## EXERCISE DETAILS
Reproduce the entries. Each one must match the original exactly.

## RECORDS FOR THE EXERCISE
==============================

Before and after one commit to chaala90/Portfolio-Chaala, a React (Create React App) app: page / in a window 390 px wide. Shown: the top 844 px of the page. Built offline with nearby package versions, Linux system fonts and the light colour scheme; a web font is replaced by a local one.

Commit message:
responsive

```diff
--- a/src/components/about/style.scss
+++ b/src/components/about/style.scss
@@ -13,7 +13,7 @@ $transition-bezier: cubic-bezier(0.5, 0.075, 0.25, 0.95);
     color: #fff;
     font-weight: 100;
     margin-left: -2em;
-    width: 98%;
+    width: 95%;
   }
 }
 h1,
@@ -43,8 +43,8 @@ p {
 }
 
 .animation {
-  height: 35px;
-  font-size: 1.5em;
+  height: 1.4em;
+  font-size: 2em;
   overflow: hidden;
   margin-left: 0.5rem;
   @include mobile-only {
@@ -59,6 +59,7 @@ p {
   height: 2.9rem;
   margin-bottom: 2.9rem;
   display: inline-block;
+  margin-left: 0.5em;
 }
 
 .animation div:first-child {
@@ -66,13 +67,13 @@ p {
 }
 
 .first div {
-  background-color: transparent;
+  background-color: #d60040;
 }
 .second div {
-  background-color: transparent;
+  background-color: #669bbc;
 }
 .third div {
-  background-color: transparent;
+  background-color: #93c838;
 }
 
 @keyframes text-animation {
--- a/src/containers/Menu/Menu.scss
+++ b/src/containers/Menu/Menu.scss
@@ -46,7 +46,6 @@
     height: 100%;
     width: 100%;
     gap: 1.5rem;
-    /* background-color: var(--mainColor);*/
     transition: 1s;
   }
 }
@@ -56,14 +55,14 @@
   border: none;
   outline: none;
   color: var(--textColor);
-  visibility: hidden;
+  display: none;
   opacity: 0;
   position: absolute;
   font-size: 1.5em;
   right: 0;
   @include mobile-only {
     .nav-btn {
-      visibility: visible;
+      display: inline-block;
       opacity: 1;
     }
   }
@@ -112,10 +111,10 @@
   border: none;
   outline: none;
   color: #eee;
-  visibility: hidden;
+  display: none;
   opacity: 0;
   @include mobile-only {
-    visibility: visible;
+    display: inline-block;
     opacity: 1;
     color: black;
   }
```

==============================

## RESPONSE TO THIS EXERCISE
Before and after one commit to chaala90/Portfolio-Chaala, a React (Create React App) app: page / in a window 390 px wide. Shown: the top 844 px of the page. Built offline with nearby package versions, Linux system fonts and the light colour scheme; a web font is replaced by a local one.

Commit message:
responsive

```diff
--- a/src/components/about/style.scss
+++ b/src/components/about/style.scss
@@ -13,7 +13,7 @@ $transition-bezier: cubic-bezier(0.5, 0.075, 0.25, 0.95);
     color: #fff;
     font-weight: 100;
     margin-left: -2em;
-    width: 98%;
+    width: 95%;
   }
 }
 h1,
@@ -43,8 +43,8 @@ p {
 }
 
 .animation {
-  height: 35px;
-  font-size: 1.5em;
+  height: 1.4em;
+  font-size: 2em;
   overflow: hidden;
   margin-left: 0.5rem;
   @include mobile-only {
@@ -59,6 +59,7 @@ p {
   height: 2.9rem;
   margin-bottom: 2.9rem;
   display: inline-block;
+  margin-left: 0.5em;
 }
 
 .animation div:first-child {
@@ -66,13 +67,13 @@ p {
 }
 
 .first div {
-  background-color: transparent;
+  background-color: #d60040;
 }
 .second div {
-  background-color: transparent;
+  background-color: #669bbc;
 }
 .third div {
-  background-color: transparent;
+  background-color: #93c838;
 }
 
 @keyframes text-animation {
--- a/src/containers/Menu/Menu.scss
+++ b/src/containers/Menu/Menu.scss
@@ -46,7 +46,6 @@
     height: 100%;
     width: 100%;
     gap: 1.5rem;
-    /* background-color: var(--mainColor);*/
     transition: 1s;
   }
 }
@@ -56,14 +55,14 @@
   border: none;
   outline: none;
   color: var(--textColor);
-  visibility: hidden;
+  display: none;
   opacity: 0;
   position: absolute;
   font-size: 1.5em;
   right: 0;
   @include mobile-only {
     .nav-btn {
-      visibility: visible;
+      display: inline-block;
       opacity: 1;
     }
   }
@@ -112,10 +111,10 @@
   border: none;
   outline: none;
   color: #eee;
-  visibility: hidden;
+  display: none;
   opacity: 0;
   @include mobile-only {
-    visibility: visible;
+    display: inline-block;
     opacity: 1;
     color: black;
   }
```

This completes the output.